◆ Exercise details ◆
Go through the listing and pick out each line with the word "diagram" in it.

--- START ---

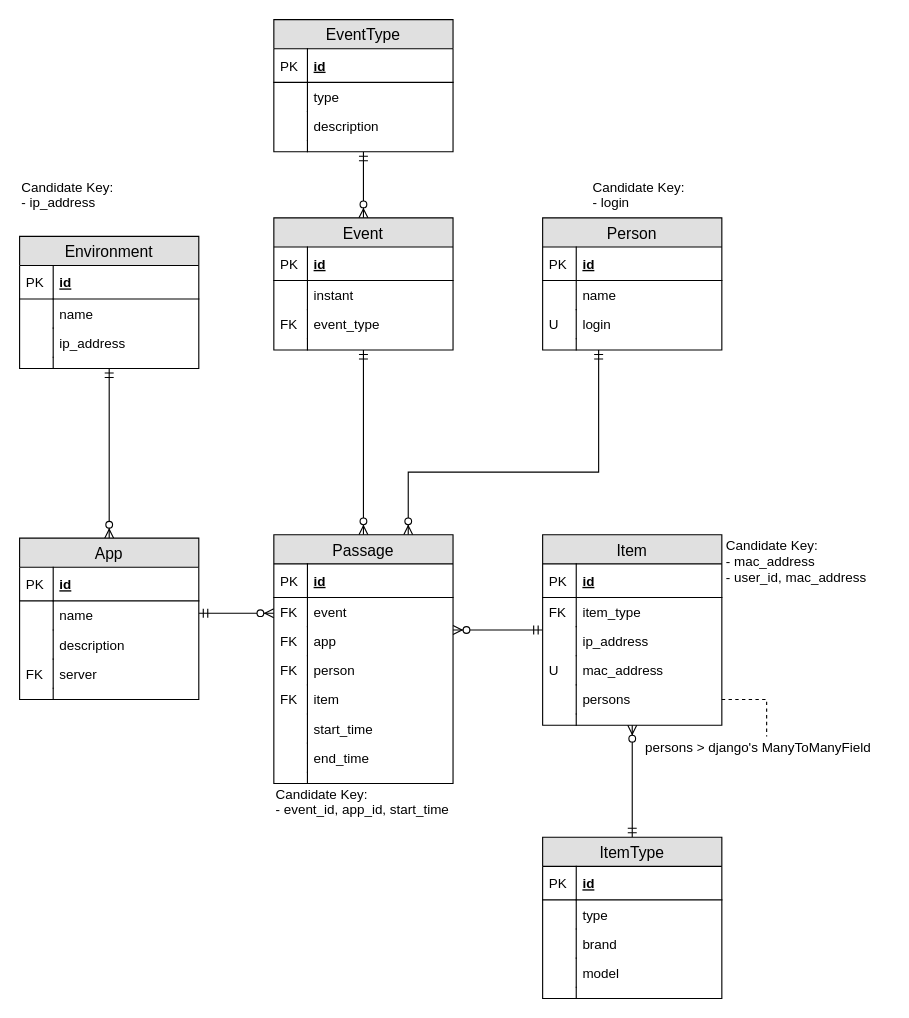
The draw.io diagram page "ER Extended" (2 of 2) of documentation/models/db_model.drawio in apm1005/TFG, before the edit. Source tidied: cells renumbered, new cells numbered last; positions are measured from the earlier drawing's top-left corner, leaving out a move shared by most shapes. Both pictures are drawn from the tidied source at 112%, with x=0, y=0 at pixel (19, 19).
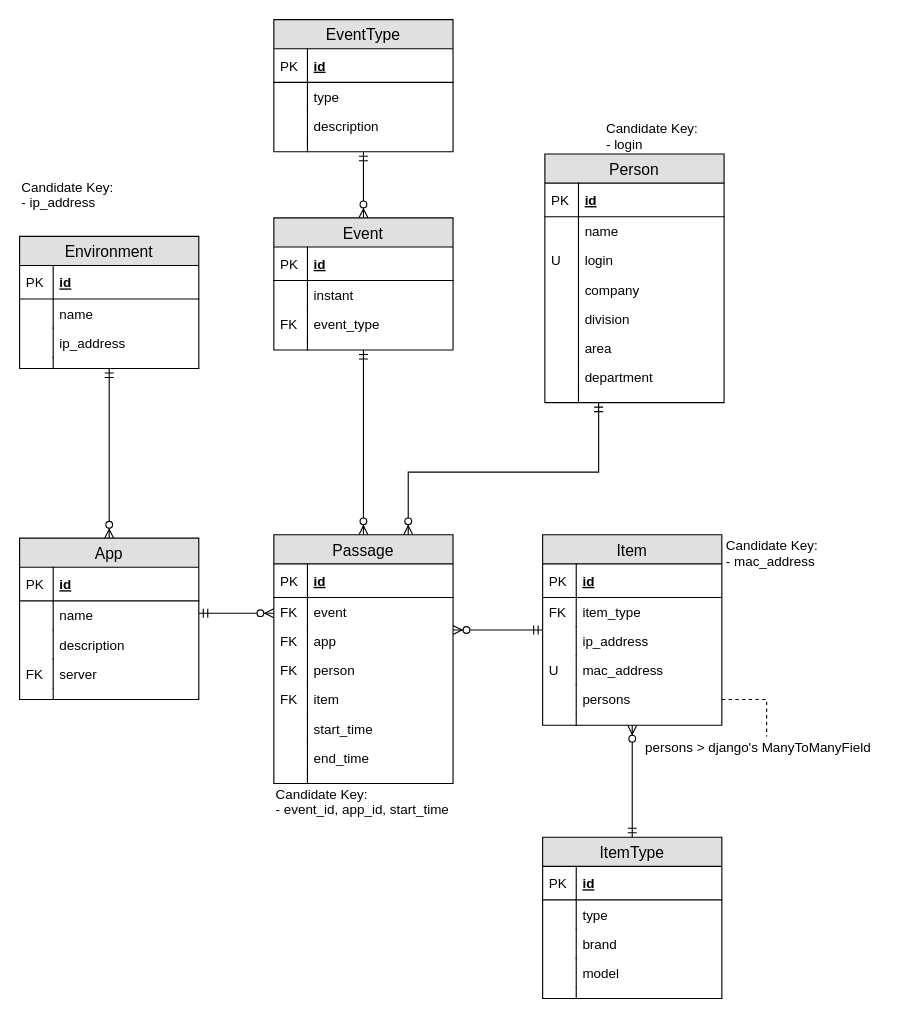
After the change.

Commit message (it also covers changes not shown here):
Add new fields to data model #51

Diff of the diagram source:
```diff
@@
     <mxCell id="53" value="Person" style="swimlane;fontStyle=0;horizontal=1;startSize=26;fillColor=#e0e0e0;swimlaneFillColor=#ffffff;align=center;fontSize=14;" parent="1" vertex="1">
-      <mxGeometry x="467" y="177" width="160" height="118" as="geometry" />
+      <mxGeometry x="469" y="120" width="160" height="222" as="geometry" />
     </mxCell>
@@
+    <mxCell id="103" value="company" style="shape=partialRectangle;top=0;left=0;right=0;bottom=0;align=left;verticalAlign=top;fillColor=none;spacingLeft=34;spacingRight=4;overflow=hidden;fontSize=12;" parent="53" vertex="1">
+      <mxGeometry y="108" width="160" height="26" as="geometry" />
+    </mxCell>
+    <mxCell id="104" style="shape=partialRectangle;top=0;left=0;bottom=0;fillColor=none;align=left;verticalAlign=top;spacingLeft=4;spacingRight=4;overflow=hidden;fontSize=12;" parent="103" vertex="1">
+      <mxGeometry width="30" height="26" as="geometry" />
+    </mxCell>
+    <mxCell id="105" value="division" style="shape=partialRectangle;top=0;left=0;right=0;bottom=0;align=left;verticalAlign=top;fillColor=none;spacingLeft=34;spacingRight=4;overflow=hidden;fontSize=12;" parent="53" vertex="1">
+      <mxGeometry y="134" width="160" height="26" as="geometry" />
+    </mxCell>
+    <mxCell id="106" style="shape=partialRectangle;top=0;left=0;bottom=0;fillColor=none;align=left;verticalAlign=top;spacingLeft=4;spacingRight=4;overflow=hidden;fontSize=12;" parent="105" vertex="1">
+      <mxGeometry width="30" height="26" as="geometry" />
+    </mxCell>
+    <mxCell id="107" value="area" style="shape=partialRectangle;top=0;left=0;right=0;bottom=0;align=left;verticalAlign=top;fillColor=none;spacingLeft=34;spacingRight=4;overflow=hidden;fontSize=12;" parent="53" vertex="1">
+      <mxGeometry y="160" width="160" height="26" as="geometry" />
+    </mxCell>
+    <mxCell id="108" style="shape=partialRectangle;top=0;left=0;bottom=0;fillColor=none;align=left;verticalAlign=top;spacingLeft=4;spacingRight=4;overflow=hidden;fontSize=12;" parent="107" vertex="1">
+      <mxGeometry width="30" height="26" as="geometry" />
+    </mxCell>
+    <mxCell id="109" value="department" style="shape=partialRectangle;top=0;left=0;right=0;bottom=0;align=left;verticalAlign=top;fillColor=none;spacingLeft=34;spacingRight=4;overflow=hidden;fontSize=12;" parent="53" vertex="1">
+      <mxGeometry y="186" width="160" height="26" as="geometry" />
+    </mxCell>
+    <mxCell id="110" style="shape=partialRectangle;top=0;left=0;bottom=0;fillColor=none;align=left;verticalAlign=top;spacingLeft=4;spacingRight=4;overflow=hidden;fontSize=12;" parent="109" vertex="1">
+      <mxGeometry width="30" height="26" as="geometry" />
+    </mxCell>
     <mxCell id="60" style="shape=partialRectangle;top=0;left=0;right=0;bottom=0;align=left;verticalAlign=top;fillColor=none;spacingLeft=34;spacingRight=4;overflow=hidden;fontSize=12;" parent="53" vertex="1">
-      <mxGeometry y="108" width="160" height="10" as="geometry" />
+      <mxGeometry y="212" width="160" height="10" as="geometry" />
     </mxCell>
@@
-    <mxCell id="98" value="Candidate Key:&lt;br&gt;- mac_address&lt;br&gt;- user_id, mac_address" style="text;html=1;align=left;verticalAlign=top;spacingTop=-4;" parent="1" vertex="1">
-      <mxGeometry x="629" y="460" width="140" height="40" as="geometry" />
+    <mxCell id="98" value="Candidate Key:&lt;br&gt;- mac_address" style="text;html=1;align=left;verticalAlign=top;spacingTop=-4;" parent="1" vertex="1">
+      <mxGeometry x="629" y="460" width="100" height="30" as="geometry" />
     </mxCell>
     <mxCell id="99" value="Candidate Key:&lt;br&gt;- login" style="text;html=1;align=left;verticalAlign=top;spacingTop=-4;" parent="1" vertex="1">
-      <mxGeometry x="510" y="140" width="100" height="30" as="geometry" />
+      <mxGeometry x="522" y="88" width="100" height="30" as="geometry" />
     </mxCell>
```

--- END ---

◆ Response to this exercise ◆
The draw.io diagram page "ER Extended" (2 of 2) of documentation/models/db_model.drawio in apm1005/TFG, before the edit. Source tidied: cells renumbered, new cells numbered last; positions are measured from the earlier drawing's top-left corner, leaving out a move shared by most shapes. Both pictures are drawn from the tidied source at 112%, with x=0, y=0 at pixel (19, 19).
Diff of the diagram source:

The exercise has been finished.